▼
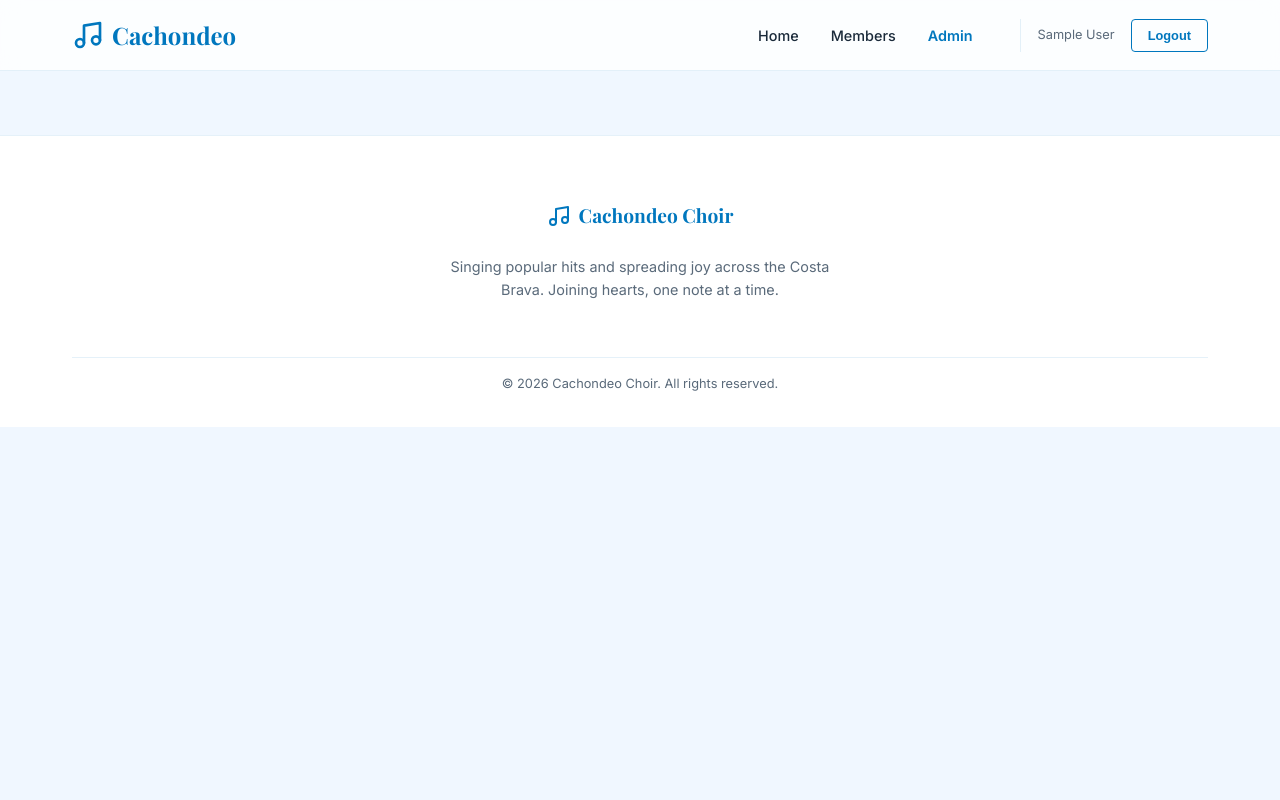
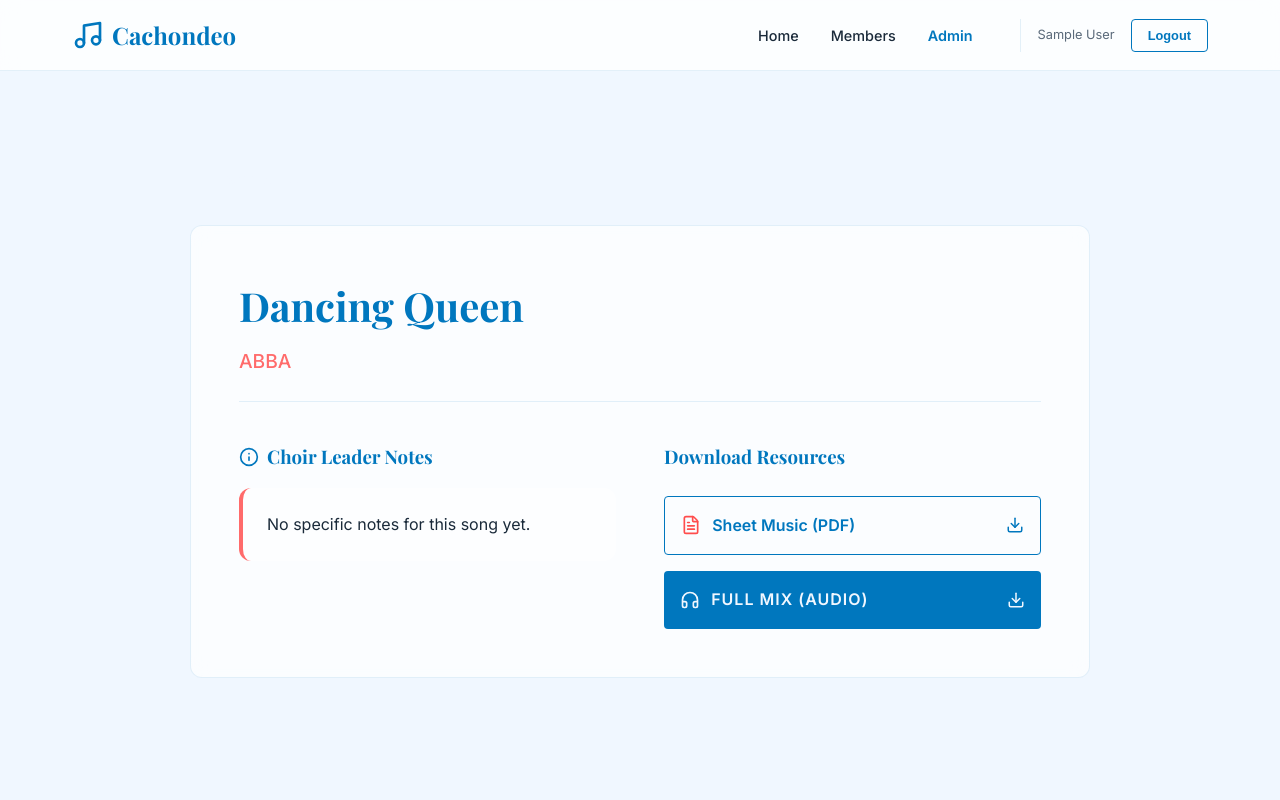
Before and after one commit to Spondycode/cachondeo1, a React (Vite) app: page /members/song/1 in a window 1280 px wide. Shown: the top 800 px of the page. Built offline with nearby package versions, Linux system fonts and the light colour scheme; sample sign-in values are in the browser's storage.

Commit message:
feat: Implement dedicated song detail page and link from the members list.

```diff
--- a/index.html
+++ b/index.html
@@ -4,7 +4,7 @@
     <meta charset="UTF-8" />
     <link rel="icon" type="image/svg+xml" href="/vite.svg" />
     <meta name="viewport" content="width=device-width, initial-scale=1.0" />
-    <title>cachondeo1</title>
+    <title>cachondeo</title>
   </head>
   <body>
     <div id="root"></div>
--- a/src/App.jsx
+++ b/src/App.jsx
@@ -10,6 +10,7 @@
 import AdminRoute from './components/AdminRoute';
 import Admin from './pages/Admin';
 import EditSong from './pages/EditSong';
+import SongDetail from './pages/SongDetail';
 
 function App() {
   return (
@@ -26,6 +27,14 @@
                 element={
                   <ProtectedRoute>
                     <Members />
+                  </ProtectedRoute>
+                }
+              />
+              <Route
+                path="/members/song/:id"
+                element={
+                  <ProtectedRoute>
+                    <SongDetail />
                   </ProtectedRoute>
                 }
               />
--- a/src/pages/Members.jsx
+++ b/src/pages/Members.jsx
@@ -1,6 +1,7 @@
 import React from 'react';
-import { FileText, Music, Download } from 'lucide-react';
+import { FileText, Music, Download, ChevronRight } from 'lucide-react';
 import { motion } from 'framer-motion';
+import { Link } from 'react-router-dom';
 
 const Members = () => {
     const [songs, setSongs] = React.useState([]);
@@ -37,8 +38,11 @@
                             padding: '1.5rem 2rem'
                         }}
                     >
-                        <div style={{ flex: 1 }}>
-                            <h3 style={{ fontSize: '1.3rem', marginBottom: '0.2rem', color: 'var(--secondary)' }}>{song.title}</h3>
+                        <Link to={`/members/song/${song.id}`} style={{ flex: 1, textDecoration: 'none', display: 'block' }}>
+                            <div style={{ cursor: 'pointer' }}>
+                                <h3 style={{ fontSize: '1.3rem', marginBottom: '0.2rem', color: 'var(--secondary)', display: 'flex', alignItems: 'center', gap: '0.5rem' }}>
+                                    {song.title} <ChevronRight size={18} style={{ opacity: 0.5 }} />
+                                </h3>
                                 <p style={{ color: 'var(--accent)', fontSize: '0.9rem', marginBottom: '0.8rem', fontWeight: '500' }}>{song.composer}</p>
 
                                 {song.description && (
@@ -52,11 +56,22 @@
                                         borderLeft: '3px solid var(--accent)',
                                         lineHeight: '1.4'
                                     }}>
-                                    {song.description}
+                                        {song.description.length > 150 ? `${song.description.substring(0, 150)}...` : song.description}
                                     </div>
                                 )}
+                            </div>
+                        </Link>
 
-                            {/* Part Tracks */}
+                        <div style={{ flex: 1, display: song.description || (song.sopranoAudio || song.altoAudio || song.tenorAudio || song.bassAudio) ? 'none' : 'block' }}>
+                            {/* Empty space if no description and no parts, to maintain layout if needed,
+                                but actually we want the link to take precedence.
+                                The logic above wrapped the whole info area. */}
+                        </div>
+
+                        <div style={{ flexBasis: '100%', display: 'none' }}></div> {/* Spacer for wrap if needed */}
+
+                        <div style={{ flex: 2 }}>
+                            {/* Part Tracks (Moved outside the link to ensure they work) */}
                             {(song.sopranoAudio || song.altoAudio || song.tenorAudio || song.bassAudio) && (
                                 <div style={{ display: 'flex', flexWrap: 'wrap', gap: '0.5rem', marginTop: '0.5rem' }}>
                                     <span style={{ fontSize: '0.75rem', color: 'var(--text-muted)', width: '100%', marginBottom: '0.2rem' }}>Practice Tracks:</span>
--- /dev/null
+++ b/src/pages/SongDetail.jsx
@@ -0,0 +1,141 @@
+import React, { useState, useEffect } from 'react';
+import { useParams, useNavigate, Link } from 'react-router-dom';
+import { Music, FileText, ArrowLeft, Download, Info, Headphones } from 'lucide-react';
+import { motion } from 'framer-motion';
+
+const SongDetail = () => {
+    const { id } = useParams();
+    const navigate = useNavigate();
+    const [song, setSong] = useState(null);
+
+    useEffect(() => {
+        const songs = JSON.parse(localStorage.getItem('choir_songs') || '[]');
+        const foundSong = songs.find(s => s.id === parseInt(id));
+        if (foundSong) {
+            setSong(foundSong);
+        } else {
+            navigate('/members');
+        }
+    }, [id, navigate]);
+
+    if (!song) return <div className="container" style={{ padding: '6rem 0' }}>Loading...</div>;
+
+    const practiceTracks = [
+        { label: 'Soprano', url: song.sopranoAudio },
+        { label: 'Alto', url: song.altoAudio },
+        { label: 'Tenor', url: song.tenorAudio },
+        { label: 'Bass', url: song.bassAudio },
+    ].filter(track => track.url);
+
+    return (
+        <div className="container" style={{ padding: '6rem 0' }}>
+            <motion.div
+                initial={{ opacity: 0, y: 20 }}
+                animate={{ opacity: 1, y: 0 }}
+                style={{ maxWidth: '900px', margin: '0 auto' }}
+            >
+                <Link
+                    to="/members"
+                    style={{
+                        display: 'flex',
+                        alignItems: 'center',
+                        gap: '0.5rem',
+                        color: 'var(--primary)',
+                        textDecoration: 'none',
+                        marginBottom: '2rem',
+                        fontWeight: '500'
+                    }}
+                >
+                    <ArrowLeft size={20} /> Back to Repertoire
+                </Link>
+
+                <div className="glass-card" style={{ padding: '3rem' }}>
+                    <div style={{ marginBottom: '2.5rem', borderBottom: '1px solid var(--glass-border)', paddingBottom: '1.5rem' }}>
+                        <h1 style={{ color: 'var(--secondary)', fontSize: '2.5rem', marginBottom: '0.5rem' }}>{song.title}</h1>
+                        <p style={{ color: 'var(--accent)', fontSize: '1.2rem', fontWeight: '500' }}>{song.composer}</p>
+                    </div>
+
+                    <div style={{ display: 'grid', gridTemplateColumns: '1fr 1fr', gap: '3rem' }}>
+                        {/* Info Section */}
+                        <div>
+                            <div style={{ marginBottom: '2rem' }}>
+                                <h3 style={{ display: 'flex', alignItems: 'center', gap: '0.5rem', color: 'var(--secondary)', marginBottom: '1rem' }}>
+                                    <Info size={20} /> Choir Leader Notes
+                                </h3>
+                                <div style={{
+                                    background: 'rgba(255, 255, 255, 0.5)',
+                                    padding: '1.5rem',
+                                    borderRadius: '12px',
+                                    borderLeft: '4px solid var(--accent)',
+                                    lineHeight: '1.6',
+                                    color: 'var(--text-main)'
+                                }}>
+                                    {song.description || "No specific notes for this song yet."}
+                                </div>
+                            </div>
+                        </div>
+
+                        {/* Resources Section */}
+                        <div>
+                            <h3 style={{ color: 'var(--secondary)', marginBottom: '1.5rem' }}>Download Resources</h3>
+
+                            <div style={{ display: 'flex', flexDirection: 'column', gap: '1rem' }}>
+                                {/* PDF */}
+                                {song.pdf && (
+                                    <a href={song.pdf} target="_blank" rel="noopener noreferrer" className="btn-outline" style={{ display: 'flex', alignItems: 'center', justifyContent: 'space-between', padding: '1rem' }}>
+                                        <span style={{ display: 'flex', alignItems: 'center', gap: '0.7rem' }}>
+                                            <FileText size={20} color="#ff4d4d" /> Sheet Music (PDF)
+                                        </span>
+                                        <Download size={18} />
+                                    </a>
+                                )}
+
+                                {/* Full Mix */}
+                                {song.audio && (
+                                    <a href={song.audio} target="_blank" rel="noopener noreferrer" className="btn-primary" style={{ display: 'flex', alignItems: 'center', justifyContent: 'space-between', padding: '1rem' }}>
+                                        <span style={{ display: 'flex', alignItems: 'center', gap: '0.7rem' }}>
+                                            <Headphones size={20} /> Full Mix (Audio)
+                                        </span>
+                                        <Download size={18} />
+                                    </a>
+                                )}
+
+                                {/* Practice Tracks */}
+                                {practiceTracks.length > 0 && (
+                                    <div style={{ marginTop: '1rem' }}>
+                                        <h4 style={{ fontSize: '0.9rem', color: 'var(--text-muted)', marginBottom: '0.8rem', textTransform: 'uppercase', letterSpacing: '0.05em' }}>
+                                            Practice Tracks by Part
+                                        </h4>
+                                        <div style={{ display: 'grid', gridTemplateColumns: '1fr 1fr', gap: '0.8rem' }}>
+                                            {practiceTracks.map(track => (
+                                                <a
+                                                    key={track.label}
+                                                    href={track.url}
+                                                    target="_blank"
+                                                    rel="noopener noreferrer"
+                                                    className="btn-outline"
+                                                    style={{
+                                                        display: 'flex',
+                                                        alignItems: 'center',
+                                                        justifyContent: 'center',
+                                                        gap: '0.5rem',
+                                                        fontSize: '0.85rem',
+                                                        padding: '0.6rem'
+                                                    }}
+                                                >
+                                                    <Music size={16} /> {track.label}
+                                                </a>
+                                            ))}
+                                        </div>
+                                    </div>
+                                )}
+                            </div>
+                        </div>
+                    </div>
+                </div>
+            </motion.div>
+        </div>
+    );
+};
+
+export default SongDetail;
```
Lines whose indentation alone changed are shown as unchanged.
▲
• AIM OF THE EXERCISE: Pull together all lines from the data that mention the word "const".

• EXERCISE SOLUTION:
 const Members = () => {
     const [songs, setSongs] = React.useState([]);
+const SongDetail = () => {
+    const { id } = useParams();
+    const navigate = useNavigate();
+    const [song, setSong] = useState(null);
+        const songs = JSON.parse(localStorage.getItem('choir_songs') || '[]');
+        const foundSong = songs.find(s => s.id === parseInt(id));
+    const practiceTracks = [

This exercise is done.